LOIE (is a fire that cannot be extinguished)

I remember learning about Loie Fuller in dance history classes: she was one of the American “mothers of modern dance”, up there with Ruth St Denis and Isadora Duncan. She revolutionised theatre lighting and after moving to Paris in the 1890´s she became famous worldwide for her hypnotising dances, where she twirled with illuminated fabrics to transform herself into butterflies, snakes, or flowers. Every teacher mentioned how important she was for the field. But no one ever told me she was a lesbian.

In this lecture-performance, Claire Lefèvre juxtaposes archival research with intimate storytelling to shine a light on the systematic erasure of queer femmes throughout dance history. She distils the glimpses of queerness that permeated Fuller’s artistic practice, situating her flamboyant campiness and gender subversion within the electricity crazed colonial context in which she created work.

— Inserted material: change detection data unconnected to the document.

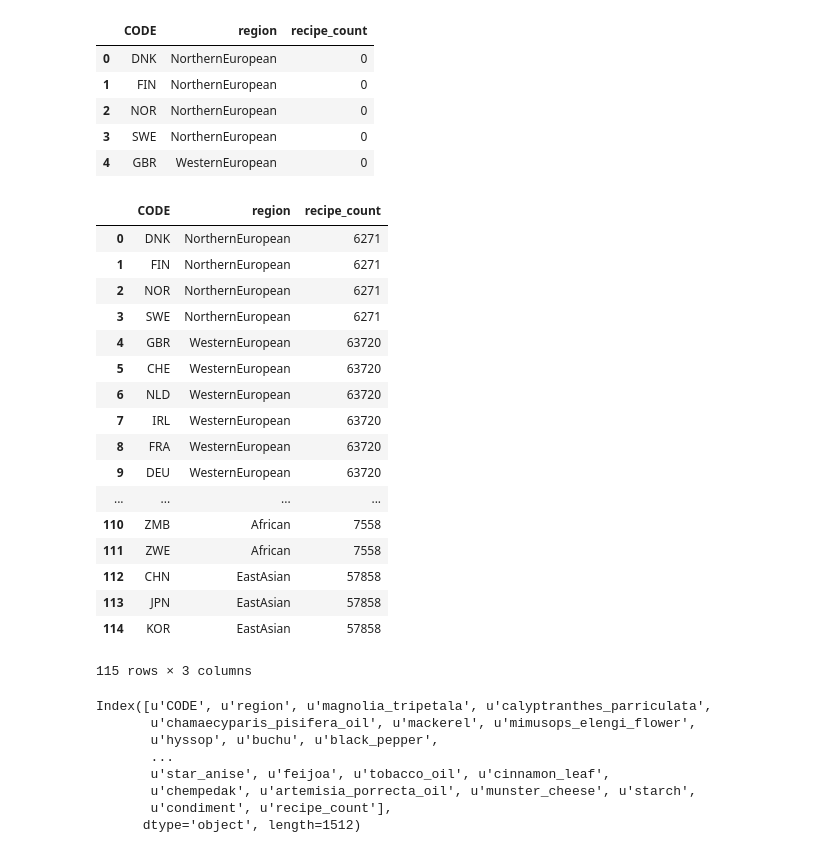
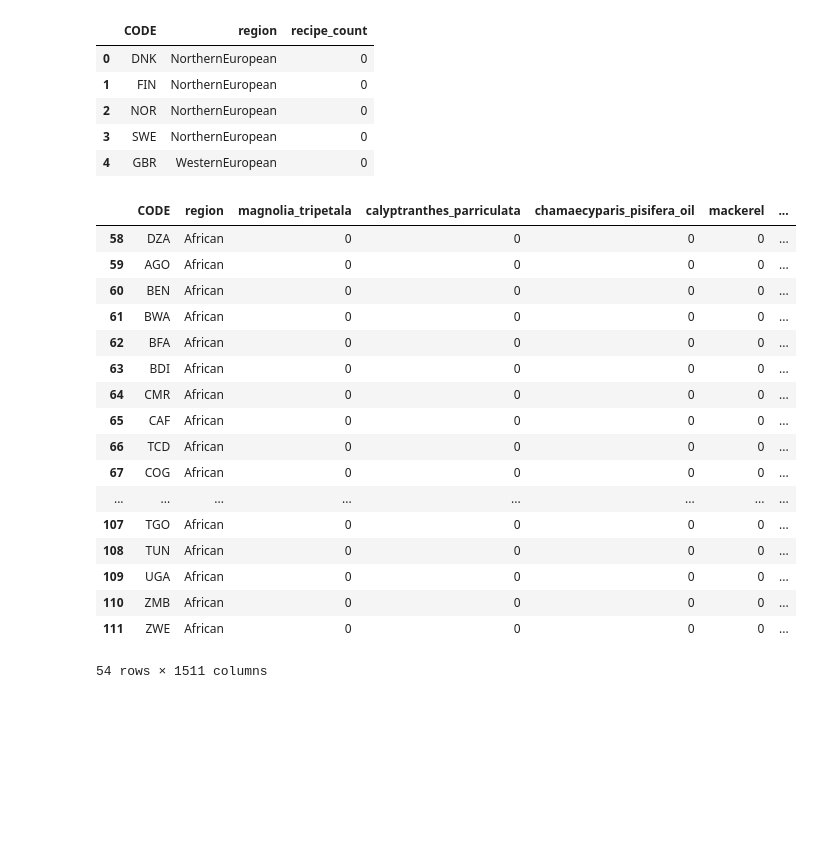
Before and after one commit to IsaKiko/flavourNW, a Jupyter notebook: Untitled.ipynb, the cells around one changed output. Drawn from its saved outputs; the diff is of its cells as text; code cells hidden in the pictures; blank space fills up the shorter version.

```diff
--- a/Untitled.ipynb
+++ b/Untitled.ipynb
@@ -38,34 +39,26 @@ df.loc[df['region'] == "SoutheastAsian", 'recipe_count'] = 9436
 df.loc[df['region'] == "SouthernEuropean", 'recipe_count'] = 96696
 df.loc[df['region'] == "WesternEuropean", 'recipe_count'] = 63720
 # %%
-df[["CODE", "region", "recipe_count"]]
+#df[["CODE", "region", "recipe_count"]]
-# %% [output]
-|  | CODE | region | recipe_count |
-| 0 | DNK | NorthernEuropean | 6271 |
-| 1 | FIN | NorthernEuropean | 6271 |
-| 2 | NOR | NorthernEuropean | 6271 |
-| 3 | SWE | NorthernEuropean | 6271 |
-| 4 | GBR | WesternEuropean | 63720 |
-| 5 | CHE | WesternEuropean | 63720 |
-| 6 | NLD | WesternEuropean | 63720 |
-| 7 | IRL | WesternEuropean | 63720 |
-| 8 | FRA | WesternEuropean | 63720 |
-| 9 | DEU | WesternEuropean | 63720 |
-| ... | ... | ... | ... |
-| 110 | ZMB | African | 7558 |
-| 111 | ZWE | African | 7558 |
-| 112 | CHN | EastAsian | 57858 |
-| 113 | JPN | EastAsian | 57858 |
-| 114 | KOR | EastAsian | 57858 |
-115 rows × 3 columns
-# %%
-df.columns
-# %% [output]
-Index([u'CODE', u'region', u'magnolia_tripetala', u'calyptranthes_parriculata',
-       u'chamaecyparis_pisifera_oil', u'mackerel', u'mimusops_elengi_flower',
-       u'hyssop', u'buchu', u'black_pepper',
-       ...
-       u'star_anise', u'feijoa', u'tobacco_oil', u'cinnamon_leaf',
-       u'chempedak', u'artemisia_porrecta_oil', u'munster_cheese', u'starch',
-       u'condiment', u'recipe_count'],
-      dtype='object', length=1512)
+# %%
+df_african = df[df.region == "African"]
+df_african
+# %% [output]
+|  | CODE | region | magnolia_tripetala | calyptranthes_parriculata | chamaecyparis_pisifera_oil | mackerel | ... |
+| 58 | DZA | African | 0 | 0 | 0 | 0 | ... |
+| 59 | AGO | African | 0 | 0 | 0 | 0 | ... |
+| 60 | BEN | African | 0 | 0 | 0 | 0 | ... |
+| 61 | BWA | African | 0 | 0 | 0 | 0 | ... |
+| 62 | BFA | African | 0 | 0 | 0 | 0 | ... |
+| 63 | BDI | African | 0 | 0 | 0 | 0 | ... |
+| 64 | CMR | African | 0 | 0 | 0 | 0 | ... |
+| 65 | CAF | African | 0 | 0 | 0 | 0 | ... |
+| 66 | TCD | African | 0 | 0 | 0 | 0 | ... |
+| 67 | COG | African | 0 | 0 | 0 | 0 | ... |
+| ... | ... | ... | ... | ... | ... | ... | ... |
+| 107 | TGO | African | 0 | 0 | 0 | 0 | ... |
+| 108 | TUN | African | 0 | 0 | 0 | 0 | ... |
+| 109 | UGA | African | 0 | 0 | 0 | 0 | ... |
+| 110 | ZMB | African | 0 | 0 | 0 | 0 | ... |
+| 111 | ZWE | African | 0 | 0 | 0 | 0 | ... |
+54 rows × 1511 columns
```
Also changed, not shown: parts of 11 cells of this notebook, 1 other file.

Unveiling her complex legacy one anecdote at the time, the piece exposes hidden layers of choreographic history which have shaped the way we think of, and embody, contemporary dance until today.

Created in close collaboration with textile artist Sophie Utikal, video artist Maanila Santos De Moraes and sound designer Zosia Holubowska, this solo channels Loie Fuller´s stagecraft and invites the audience on a kaleidoscopic trip, where dances of the past illuminate current political discourse around performance lineages, queerness and femininity.

This production is supported by Brut Wien, Tanzfabrik Berlin and MA7 Wien Kultur.